### What is being asked:
Your answer is a copy of every line in the records where "KPIs" appears.
*** Data ***
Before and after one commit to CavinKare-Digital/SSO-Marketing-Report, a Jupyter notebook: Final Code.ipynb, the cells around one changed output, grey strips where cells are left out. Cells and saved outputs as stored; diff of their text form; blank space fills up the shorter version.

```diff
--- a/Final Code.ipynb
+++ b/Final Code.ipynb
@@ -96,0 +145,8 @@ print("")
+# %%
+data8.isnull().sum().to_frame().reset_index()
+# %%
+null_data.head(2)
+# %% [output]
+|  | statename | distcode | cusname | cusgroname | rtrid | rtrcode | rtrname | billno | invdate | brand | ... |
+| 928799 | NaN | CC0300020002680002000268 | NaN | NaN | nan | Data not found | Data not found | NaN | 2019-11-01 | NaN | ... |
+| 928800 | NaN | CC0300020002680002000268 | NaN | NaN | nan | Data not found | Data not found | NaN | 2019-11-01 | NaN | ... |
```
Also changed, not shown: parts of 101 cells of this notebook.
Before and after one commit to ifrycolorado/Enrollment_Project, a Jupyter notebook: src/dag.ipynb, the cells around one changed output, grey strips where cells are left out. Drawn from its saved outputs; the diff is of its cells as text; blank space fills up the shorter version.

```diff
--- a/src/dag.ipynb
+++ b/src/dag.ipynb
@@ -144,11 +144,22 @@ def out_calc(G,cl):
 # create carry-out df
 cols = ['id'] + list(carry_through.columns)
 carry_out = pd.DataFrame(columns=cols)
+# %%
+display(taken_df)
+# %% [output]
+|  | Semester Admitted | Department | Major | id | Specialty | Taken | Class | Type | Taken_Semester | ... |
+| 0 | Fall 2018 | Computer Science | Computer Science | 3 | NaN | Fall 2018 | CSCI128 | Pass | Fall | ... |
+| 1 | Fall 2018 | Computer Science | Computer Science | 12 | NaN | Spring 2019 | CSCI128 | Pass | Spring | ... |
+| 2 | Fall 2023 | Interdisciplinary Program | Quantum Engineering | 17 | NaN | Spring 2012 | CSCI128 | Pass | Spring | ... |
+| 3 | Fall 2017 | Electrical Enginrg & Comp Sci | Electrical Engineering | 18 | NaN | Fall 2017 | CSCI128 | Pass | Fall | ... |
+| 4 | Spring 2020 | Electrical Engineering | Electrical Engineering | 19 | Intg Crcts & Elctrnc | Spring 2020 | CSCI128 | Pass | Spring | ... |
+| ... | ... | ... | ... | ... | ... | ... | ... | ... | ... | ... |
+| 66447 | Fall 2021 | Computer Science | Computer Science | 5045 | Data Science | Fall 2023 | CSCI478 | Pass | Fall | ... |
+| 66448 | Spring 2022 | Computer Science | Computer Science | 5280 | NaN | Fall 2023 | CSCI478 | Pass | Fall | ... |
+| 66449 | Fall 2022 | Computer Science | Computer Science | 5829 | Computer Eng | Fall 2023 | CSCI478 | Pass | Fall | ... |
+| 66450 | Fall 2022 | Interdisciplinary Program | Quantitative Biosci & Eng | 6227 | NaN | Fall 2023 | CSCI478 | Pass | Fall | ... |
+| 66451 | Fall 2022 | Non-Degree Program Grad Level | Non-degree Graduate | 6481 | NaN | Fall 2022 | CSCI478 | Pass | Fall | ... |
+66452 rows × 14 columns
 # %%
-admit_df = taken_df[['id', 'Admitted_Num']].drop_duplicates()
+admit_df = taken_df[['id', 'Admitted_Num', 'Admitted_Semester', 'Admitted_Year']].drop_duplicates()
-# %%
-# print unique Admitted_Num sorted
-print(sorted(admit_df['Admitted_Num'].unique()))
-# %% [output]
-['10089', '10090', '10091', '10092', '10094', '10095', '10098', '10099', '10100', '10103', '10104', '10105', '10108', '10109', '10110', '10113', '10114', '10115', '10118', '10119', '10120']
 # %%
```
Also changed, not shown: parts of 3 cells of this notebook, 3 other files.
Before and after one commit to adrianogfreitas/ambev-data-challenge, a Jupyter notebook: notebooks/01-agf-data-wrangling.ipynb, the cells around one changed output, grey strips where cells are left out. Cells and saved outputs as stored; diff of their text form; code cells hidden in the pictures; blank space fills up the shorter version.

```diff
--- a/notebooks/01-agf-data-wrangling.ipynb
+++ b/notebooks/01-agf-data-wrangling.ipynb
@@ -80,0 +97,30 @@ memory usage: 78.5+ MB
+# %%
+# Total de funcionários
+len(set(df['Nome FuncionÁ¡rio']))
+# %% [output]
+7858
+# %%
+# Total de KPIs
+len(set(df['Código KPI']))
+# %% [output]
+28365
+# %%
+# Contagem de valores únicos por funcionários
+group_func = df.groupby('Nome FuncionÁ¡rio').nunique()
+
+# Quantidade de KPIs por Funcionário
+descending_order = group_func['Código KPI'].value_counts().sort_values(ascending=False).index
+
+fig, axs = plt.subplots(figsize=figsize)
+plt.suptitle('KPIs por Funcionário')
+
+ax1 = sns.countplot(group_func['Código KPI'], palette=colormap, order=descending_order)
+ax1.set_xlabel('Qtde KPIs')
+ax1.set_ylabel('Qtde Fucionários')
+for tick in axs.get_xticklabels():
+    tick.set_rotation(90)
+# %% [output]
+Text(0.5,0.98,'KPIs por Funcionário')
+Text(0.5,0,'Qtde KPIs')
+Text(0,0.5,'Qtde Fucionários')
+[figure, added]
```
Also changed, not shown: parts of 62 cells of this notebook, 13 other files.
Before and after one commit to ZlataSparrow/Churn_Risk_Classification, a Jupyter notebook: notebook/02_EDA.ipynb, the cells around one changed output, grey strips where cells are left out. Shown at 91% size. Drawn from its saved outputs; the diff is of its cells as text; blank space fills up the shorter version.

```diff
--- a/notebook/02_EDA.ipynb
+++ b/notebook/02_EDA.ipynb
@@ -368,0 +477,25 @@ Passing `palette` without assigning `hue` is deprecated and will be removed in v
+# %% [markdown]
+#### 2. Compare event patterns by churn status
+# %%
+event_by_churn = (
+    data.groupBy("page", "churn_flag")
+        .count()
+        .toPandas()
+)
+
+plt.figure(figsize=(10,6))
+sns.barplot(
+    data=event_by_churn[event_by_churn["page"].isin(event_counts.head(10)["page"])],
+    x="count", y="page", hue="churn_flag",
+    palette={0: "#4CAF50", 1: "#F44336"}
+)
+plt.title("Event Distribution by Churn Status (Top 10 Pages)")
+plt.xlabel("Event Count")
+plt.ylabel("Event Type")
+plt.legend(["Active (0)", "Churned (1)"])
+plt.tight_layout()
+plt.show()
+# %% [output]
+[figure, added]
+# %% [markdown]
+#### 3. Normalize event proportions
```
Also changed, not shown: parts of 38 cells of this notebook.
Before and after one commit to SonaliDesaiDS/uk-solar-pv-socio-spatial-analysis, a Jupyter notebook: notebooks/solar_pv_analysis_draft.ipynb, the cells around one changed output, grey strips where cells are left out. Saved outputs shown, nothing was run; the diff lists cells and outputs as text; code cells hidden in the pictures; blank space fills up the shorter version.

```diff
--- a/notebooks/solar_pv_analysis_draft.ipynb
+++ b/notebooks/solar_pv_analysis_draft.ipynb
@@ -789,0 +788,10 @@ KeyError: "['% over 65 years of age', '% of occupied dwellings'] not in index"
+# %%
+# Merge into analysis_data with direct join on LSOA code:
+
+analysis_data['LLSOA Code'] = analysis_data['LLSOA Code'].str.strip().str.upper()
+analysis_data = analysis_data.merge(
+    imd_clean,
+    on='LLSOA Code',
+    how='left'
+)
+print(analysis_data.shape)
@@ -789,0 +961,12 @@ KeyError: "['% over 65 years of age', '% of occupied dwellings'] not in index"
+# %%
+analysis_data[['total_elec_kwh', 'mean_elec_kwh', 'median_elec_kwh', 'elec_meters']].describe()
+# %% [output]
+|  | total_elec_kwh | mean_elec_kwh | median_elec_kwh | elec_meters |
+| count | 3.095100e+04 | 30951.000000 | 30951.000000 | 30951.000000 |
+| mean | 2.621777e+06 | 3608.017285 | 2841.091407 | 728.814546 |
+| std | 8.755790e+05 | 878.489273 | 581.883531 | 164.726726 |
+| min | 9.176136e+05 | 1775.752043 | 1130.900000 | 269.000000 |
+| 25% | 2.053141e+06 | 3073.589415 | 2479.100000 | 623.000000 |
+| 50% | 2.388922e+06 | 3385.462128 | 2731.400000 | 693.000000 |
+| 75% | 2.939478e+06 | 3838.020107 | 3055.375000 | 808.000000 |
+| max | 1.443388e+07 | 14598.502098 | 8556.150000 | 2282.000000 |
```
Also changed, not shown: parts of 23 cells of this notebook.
*** End of Data ***
### Solution:
+# Total de KPIs
+# Quantidade de KPIs por Funcionário
+plt.suptitle('KPIs por Funcionário')
+ax1.set_xlabel('Qtde KPIs')
+Text(0.5,0.98,'KPIs por Funcionário')
+Text(0.5,0,'Qtde KPIs')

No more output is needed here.